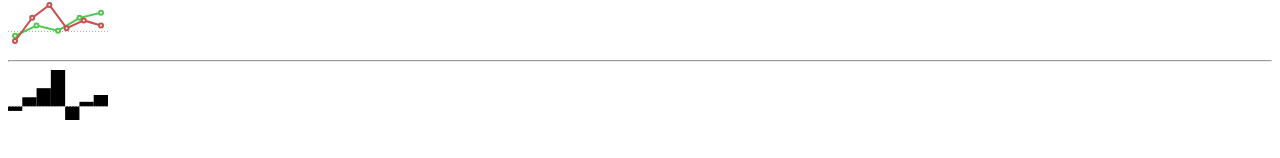
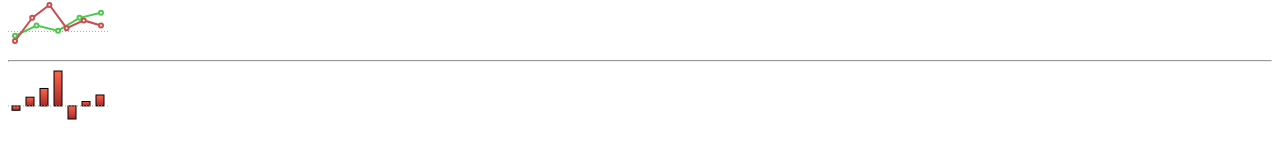
Before and after one commit to Menighin/vue-in-charts, a Vue app: page / in a window 1280 px wide. Shown: the part 204-362 px from the top of the page. Built offline with nearby package versions, Linux system fonts and the light colour scheme.

Commit message:
InBarChart - Colors & Stroke options

```diff
--- a/src/App.vue
+++ b/src/App.vue
@@ -27,7 +27,10 @@
         <in-bar-chart
             width="100"
             height="50"
+            :fill-color="['tomato', 'brown']"
             :bars="[-10, 20, 40, 80, -30, 10, 25]"
+            :stroke-color="'#000'"
+            :padding="3"
         />
 
     </div>
--- a/src/components/InBarChart.vue
+++ b/src/components/InBarChart.vue
@@ -6,13 +6,22 @@
             :width="width"
             :height="height">
 
+            <defs>
+                <linearGradient v-for="(g, i) in gradients" :key="`gradient-${i}`" :id="`gradient-${i}`" :x1="g.x1" :y1="g.y1" :x2="g.x2" :y2="g.y2">
+                    <stop v-for="(s, j) in g.stops" :key="`stop-${i}-${j}`" :offset="s.offset" :style="`stop-color:${s.color}`" />
+                </linearGradient>
+            </defs>
+
             <g class="bars-group">
                 <rect class="bar"
                     v-for="(b, i) in barsComp" :key="`bar-${i}`"
                     :x="b.x"
                     :y="b.y"
+                    :fill="b.fillColor"
                     :height="b.height"
                     :width="b.width"
+                    :stroke="strokeColor"
+                    :stroke-width="strokeWidth"
                 />
             </g>
 
@@ -25,31 +34,72 @@
 <script>
     export default {
         props: {
-            width:      { type: String,  default:  '250' },
-            height:     { type: String,  default:  '100' },
-            bars:       { type: Array,   required: true  },
+            width:       { type: String,  default:  '250'   },
+            height:      { type: String,  default:  '100'   },
+            bars:        { type: Array,   required: true    },
+            fillColor:   {                default: 'tomato' },
+            strokeWidth: { type: Number,  default:  1       },
+            strokeColor: { type: String,  default:  '#333'  },
+            padding:     { type: Number,  default:  0       },
         },
         data() {
             return {
                 zeroHeight: 0,
+                gradients: []
             }
         },
         methods: {
 
         },
         computed: {
+            fillColorComp() {
+                let fillColor = this.fillColor;
+
+                if (typeof fillColor === 'string') {
+                    return fillColor;
+                } else if (fillColor.constructor === Array) {
+                    let gradient = {
+                        x1: fillColor.x1 || '0%',
+                        x2: fillColor.x2 || '0%',
+                        y1: fillColor.y1 || '0%',
+                        y2: fillColor.y2 || '100%',
+                        stops: []
+                    };
+
+                    fillColor.forEach((s, i) => {
+                        gradient.stops.push({
+                            offset: `${i * (100 / (fillColor.length - 1))}%`,
+                            color: s
+                        });
+                    });
+
+                    let gradientId = `url(#gradient-${this.gradients.length})`;
+
+                    this.gradients.push(gradient);
+
+                    return gradientId;
+                } else if (fillColor.constructor === Object) {
+                    let gradientId = `url(#gradient-${this.gradients.length})`;
+                    this.gradients.push(fillColor);
+                    return gradientId;
+                }
+            },
             barsComp() {
                 let self = this;
 
                 let maxValue = null;
                 let minValue = null;
+                const strokePadding = this.strokeWidth;
+
+                // Color property
+                const fillColor = this.fillColorComp;
 
                 // Finding the min and max Y values to calculate the yFactor and zero line position
                 minValue  =              this.bars.reduce((min, val) => val < min || min == null ? val : min, minValue);
                 maxValue  = self.maxY || this.bars.reduce((max, val) => val > max || max == null ? val : max, maxValue);
 
-                const h = parseInt(this.height);
-                const w = parseInt(this.width);
+                const h = parseInt(this.height) - 2 * strokePadding;
+                const w = parseInt(this.width) - 2 * strokePadding;
 
                 let yTranslate = this.minY || Math.min(0, minValue);
 
@@ -57,7 +107,7 @@
                 let yFactor = h / (maxValue - yTranslate);
 
                 // Calculating the height of the zero line
-                this.zeroHeight = h - ((0 - yTranslate) * yFactor);
+                this.zeroHeight = h - ((0 - yTranslate) * yFactor) + strokePadding;
 
                 // Calculate the width of each bar
                 let barWidth = w / this.bars.length;
@@ -65,18 +115,18 @@
                 // Calculating the bars
                 let bars = [];
                 let xStep = barWidth;
-                let xCurr = 0;
+                let xCurr = strokePadding;
                 this.bars.forEach(b => {
                     bars.push({
-                        width: barWidth,
+                        width: barWidth - 2 * self.padding,
                         height: Math.abs(b * yFactor),
-                        x: xCurr,
-                        y: b > 0 ? h - ((b - yTranslate) * yFactor) : self.zeroHeight
+                        x: xCurr + self.padding,
+                        y: b > 0 ? h - ((b - yTranslate) * yFactor) + strokePadding : self.zeroHeight,
+                        fillColor: fillColor
                     });
                     xCurr += xStep;
                 });
 
-                console.log(bars);
                 return bars;
             }
         },
```
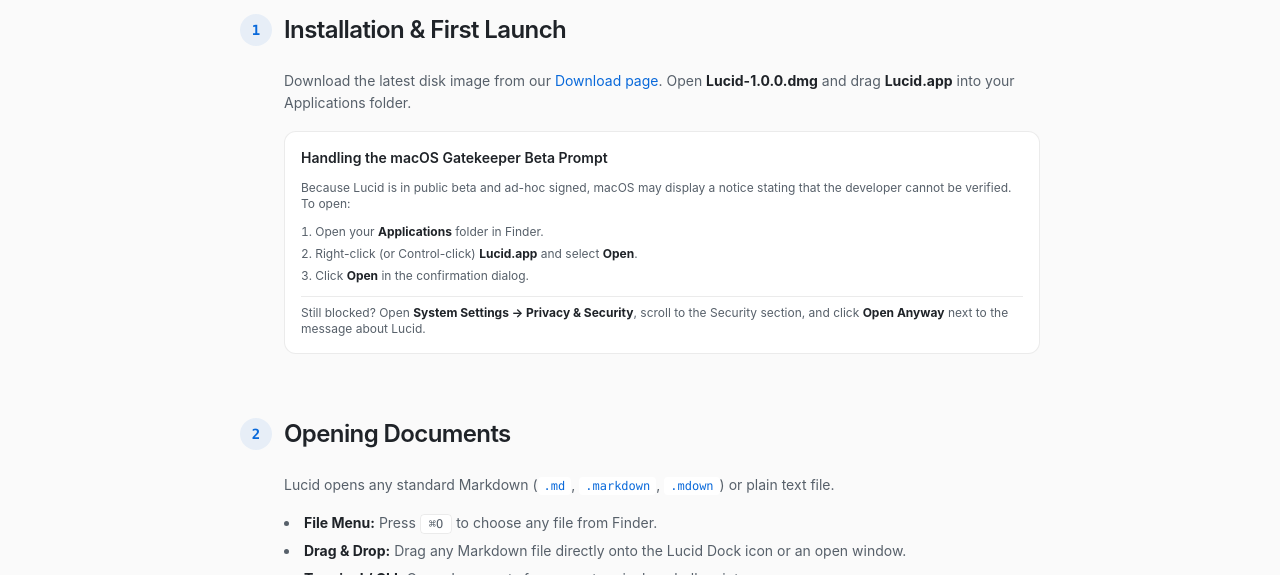
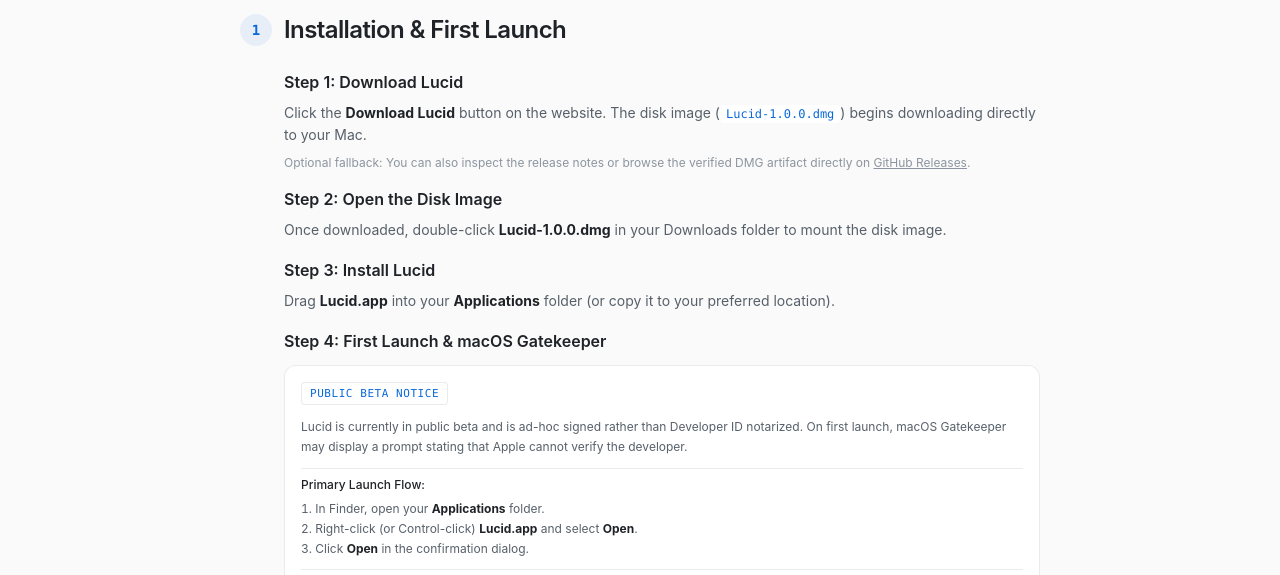
Before and after one commit to ajayuhjain89/lucid-macos, a Next.js app in the folder website/: page /docs/getting-started in a window 1280 px wide. Shown: the part 377-952 px from the top of the page. Built offline with nearby package versions, Linux system fonts and the light colour scheme; no server answers.

Commit message:
docs: update download guide and release architecture documentation

```diff
--- a/website/app/docs/getting-started/page.tsx
+++ b/website/app/docs/getting-started/page.tsx
@@ -35,30 +35,71 @@
             1
           </span>
           <h2 className="text-2xl font-semibold tracking-tight text-text-primary">
-            Installation & First Launch
+            Installation &amp; First Launch
           </h2>
         </div>
 
-        <div className="pl-11 space-y-4 text-sm text-text-secondary leading-relaxed">
+        <div className="pl-11 space-y-6 text-sm text-text-secondary leading-relaxed">
+          <div className="space-y-4">
+            <div className="space-y-2">
+              <h3 className="font-semibold text-text-primary text-base">Step 1: Download Lucid</h3>
               <p>
-            Download the latest disk image from our <Link href="/download" className="text-accent hover:underline">Download page</Link>. Open <strong className="text-text-primary">Lucid-1.0.0.dmg</strong> and drag <strong className="text-text-primary">Lucid.app</strong> into your Applications folder.
+                Click the <strong className="text-text-primary">Download Lucid</strong> button on the website. The disk image (<code className="font-mono text-xs px-1.5 py-0.5 rounded bg-surface-elevated text-accent">Lucid-1.0.0.dmg</code>) begins downloading directly to your Mac.
               </p>
+              <p className="text-xs text-text-tertiary">
+                Optional fallback: You can also inspect the release notes or browse the verified DMG artifact directly on{" "}
+                <a
+                  href="https://github.com/ajayuhjain89/lucid-macos/releases/tag/v1.0.0"
+                  target="_blank"
+                  rel="noopener noreferrer"
+                  className="underline hover:text-text-secondary"
+                >
+                  GitHub Releases
+                </a>.
+              </p>
+            </div>
 
+            <div className="space-y-2">
+              <h3 className="font-semibold text-text-primary text-base">Step 2: Open the Disk Image</h3>
+              <p>
+                Once downloaded, double-click <strong className="text-text-primary">Lucid-1.0.0.dmg</strong> in your Downloads folder to mount the disk image.
+              </p>
+            </div>
+
+            <div className="space-y-2">
+              <h3 className="font-semibold text-text-primary text-base">Step 3: Install Lucid</h3>
+              <p>
+                Drag <strong className="text-text-primary">Lucid.app</strong> into your <strong className="text-text-primary">Applications</strong> folder (or copy it to your preferred location).
+              </p>
+            </div>
+
+            <div className="space-y-3">
+              <h3 className="font-semibold text-text-primary text-base">Step 4: First Launch &amp; macOS Gatekeeper</h3>
               <div className="p-4 rounded-window border border-border-subtle bg-surface space-y-3">
-            <h3 className="font-semibold text-text-primary text-sm">
-              Handling the macOS Gatekeeper Beta Prompt
-            </h3>
-            <p className="text-xs text-text-secondary">
-              Because Lucid is in public beta and ad-hoc signed, macOS may display a notice stating that the developer cannot be verified. To open:
+                <div className="flex items-center gap-2">
+                  <span className="text-[11px] font-mono uppercase tracking-wider px-2 py-0.5 rounded bg-surface-elevated border border-border-subtle text-accent">
+                    Public Beta Notice
+                  </span>
+                </div>
+                <p className="text-xs text-text-secondary leading-relaxed">
+                  Lucid is currently in public beta and is ad-hoc signed rather than Developer ID notarized. On first launch, macOS Gatekeeper may display a prompt stating that Apple cannot verify the developer.
                 </p>
-            <ol className="list-decimal list-inside text-xs space-y-1.5 text-text-secondary">
-              <li>Open your <strong className="text-text-primary">Applications</strong> folder in Finder.</li>
+                <div className="space-y-2 pt-2 border-t border-border-subtle">
+                  <p className="text-xs font-medium text-text-primary">Primary Launch Flow:</p>
+                  <ol className="list-decimal list-inside text-xs space-y-1 text-text-secondary">
+                    <li>In Finder, open your <strong className="text-text-primary">Applications</strong> folder.</li>
                     <li>Right-click (or Control-click) <strong className="text-text-primary">Lucid.app</strong> and select <strong className="text-text-primary">Open</strong>.</li>
                     <li>Click <strong className="text-text-primary">Open</strong> in the confirmation dialog.</li>
                   </ol>
-            <p className="text-xs text-text-secondary pt-2 border-t border-border-subtle">
-              Still blocked? Open <strong className="text-text-primary">System Settings → Privacy &amp; Security</strong>, scroll to the Security section, and click <strong className="text-text-primary">Open Anyway</strong> next to the message about Lucid.
+                </div>
+                <div className="space-y-1 pt-2 border-t border-border-subtle">
+                  <p className="text-xs font-medium text-text-primary">Alternative (System Settings):</p>
+                  <p className="text-xs text-text-secondary">
+                    If macOS still prevents opening, navigate to <strong className="text-text-primary">System Settings → Privacy &amp; Security</strong>, scroll down to the Security section, and click <strong className="text-text-primary">Open Anyway</strong> next to the notification for Lucid.
                   </p>
+                </div>
+              </div>
+            </div>
           </div>
         </div>
       </section>
--- a/website/app/download/page.tsx
+++ b/website/app/download/page.tsx
@@ -61,7 +61,7 @@
                 <svg className="w-4 h-4 mr-2" fill="none" viewBox="0 0 24 24" stroke="currentColor">
                   <path strokeLinecap="round" strokeLinejoin="round" strokeWidth={2} d="M4 16v1a3 3 0 003 3h10a3 3 0 003-3v-1m-4-4l-4 4m0 0l-4-4m4 4V4" />
                 </svg>
-                Download DMG ({currentRelease.fileSize})
+                Download Lucid ({currentRelease.fileSize})
               </Button>
             ) : (
               <div className="flex flex-col gap-2 w-full md:w-auto">
@@ -78,18 +78,27 @@
                   Get on GitHub Releases
                 </Button>
                 <span className="text-xs text-text-tertiary text-center">
-                  Artifact verified locally • Publishing to GitHub Releases
+                  Direct download fallback • View on GitHub Releases
                 </span>
               </div>
             )}
             <Button
               variant="secondary"
               size="lg"
+              href={currentRelease.githubReleaseUrl || siteConfig.githubUrl}
+              external
+              className="w-full md:w-auto justify-center"
+            >
+              View release on GitHub
+            </Button>
+            <Button
+              variant="subtle"
+              size="lg"
               href={siteConfig.githubUrl}
               external
               className="w-full md:w-auto justify-center"
             >
-              Source Code
+              View source on GitHub
             </Button>
           </div>
         </div>
```
Also changed, not shown: 1 other file (tests, documents, lock files or other folders). Lines whose indentation alone changed are shown as unchanged.
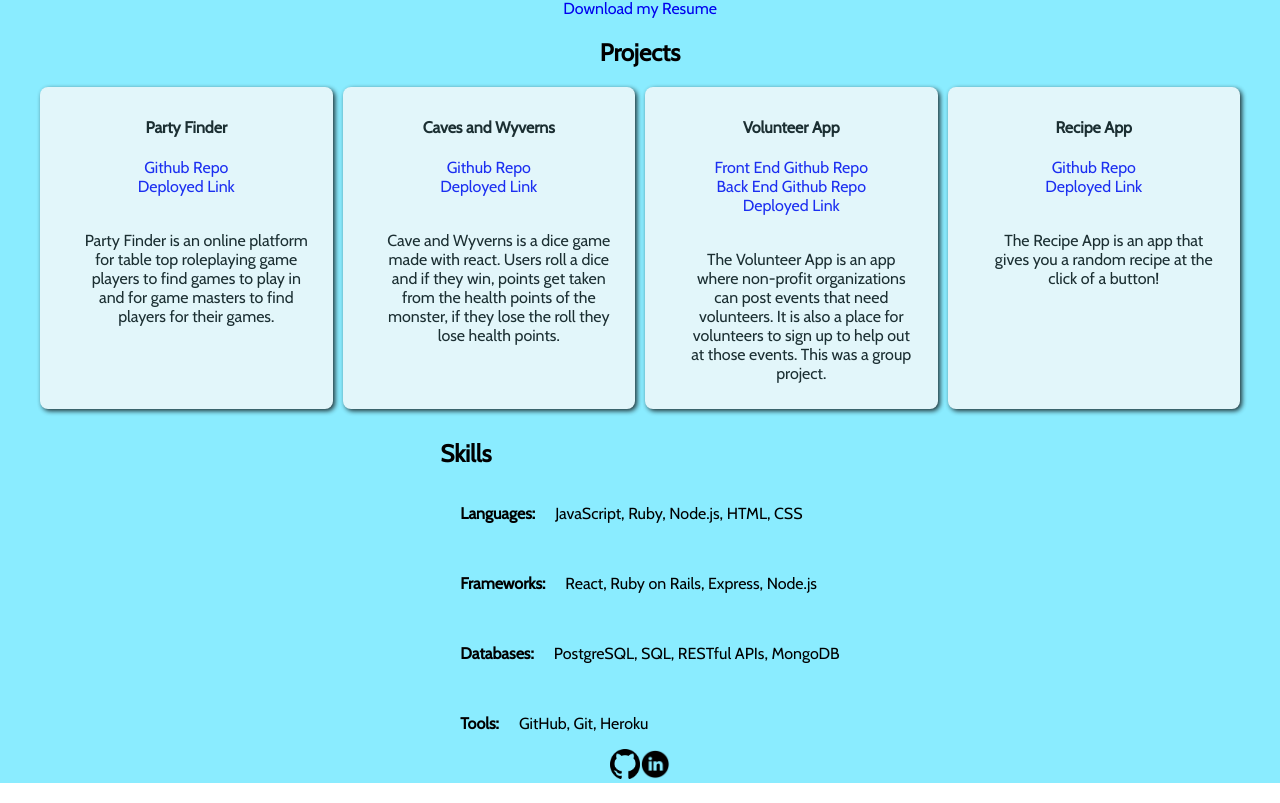
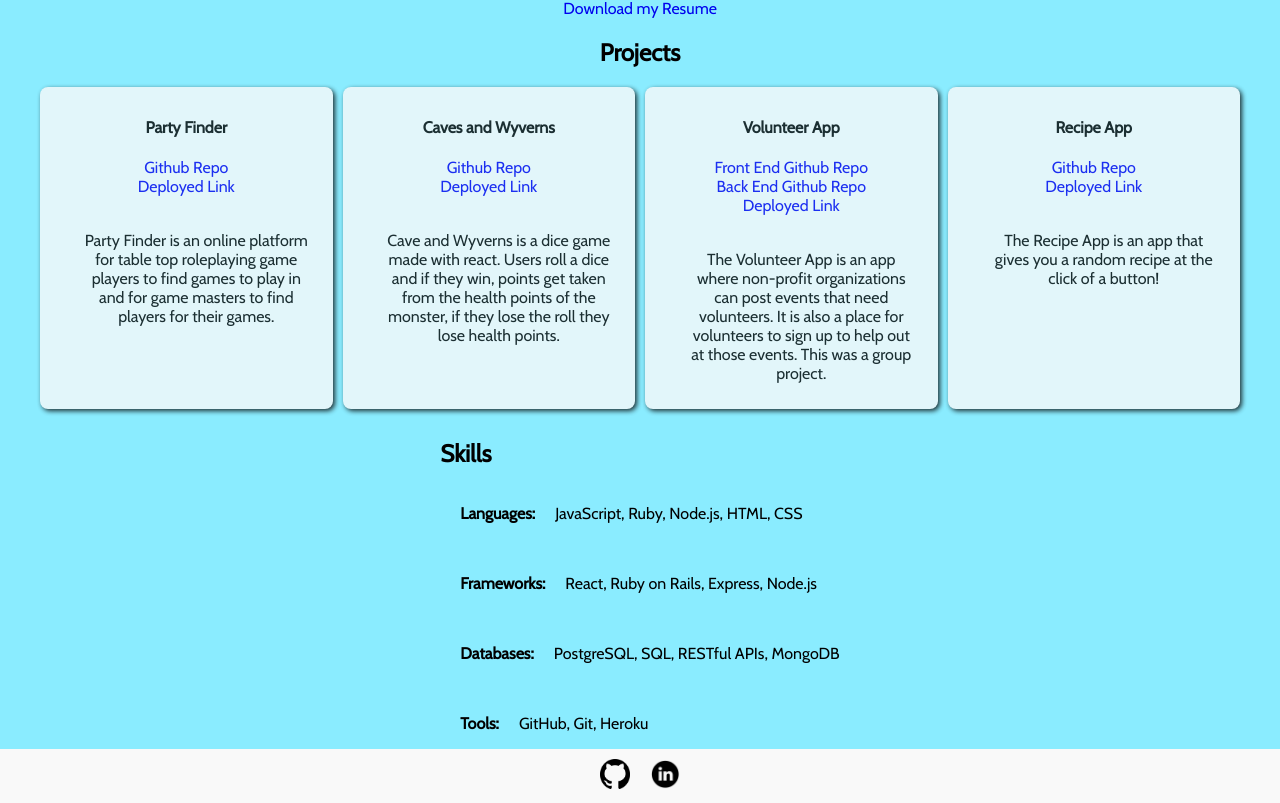
Before and after one commit to laurabow/portfolio, a React (Create React App) app in the folder client/: page / in a window 1280 px wide. Shown: the part 338-1141 px from the top of the page. Built offline with nearby package versions, Linux system fonts and the light colour scheme.

Commit message:
background color and padding on footer:

```diff
--- a/client/src/components/UI/Footer.css
+++ b/client/src/components/UI/Footer.css
@@ -1,3 +1,8 @@
 .footer img {
   height: 30px;
+  padding: 10px;
 }
+
+.footer-container {
+  background-color: #f9f9f9;
+}
```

⁂

Work to be completed:
What lines in the data above carry "hover"? Return them all.

Task result:
-            Download the latest disk image from our <Link href="/download" className="text-accent hover:underline">Download page</Link>. Open <strong className="text-text-primary">Lucid-1.0.0.dmg</strong> and drag <strong className="text-text-primary">Lucid.app</strong> into your Applications folder.
+                  className="underline hover:text-text-secondary"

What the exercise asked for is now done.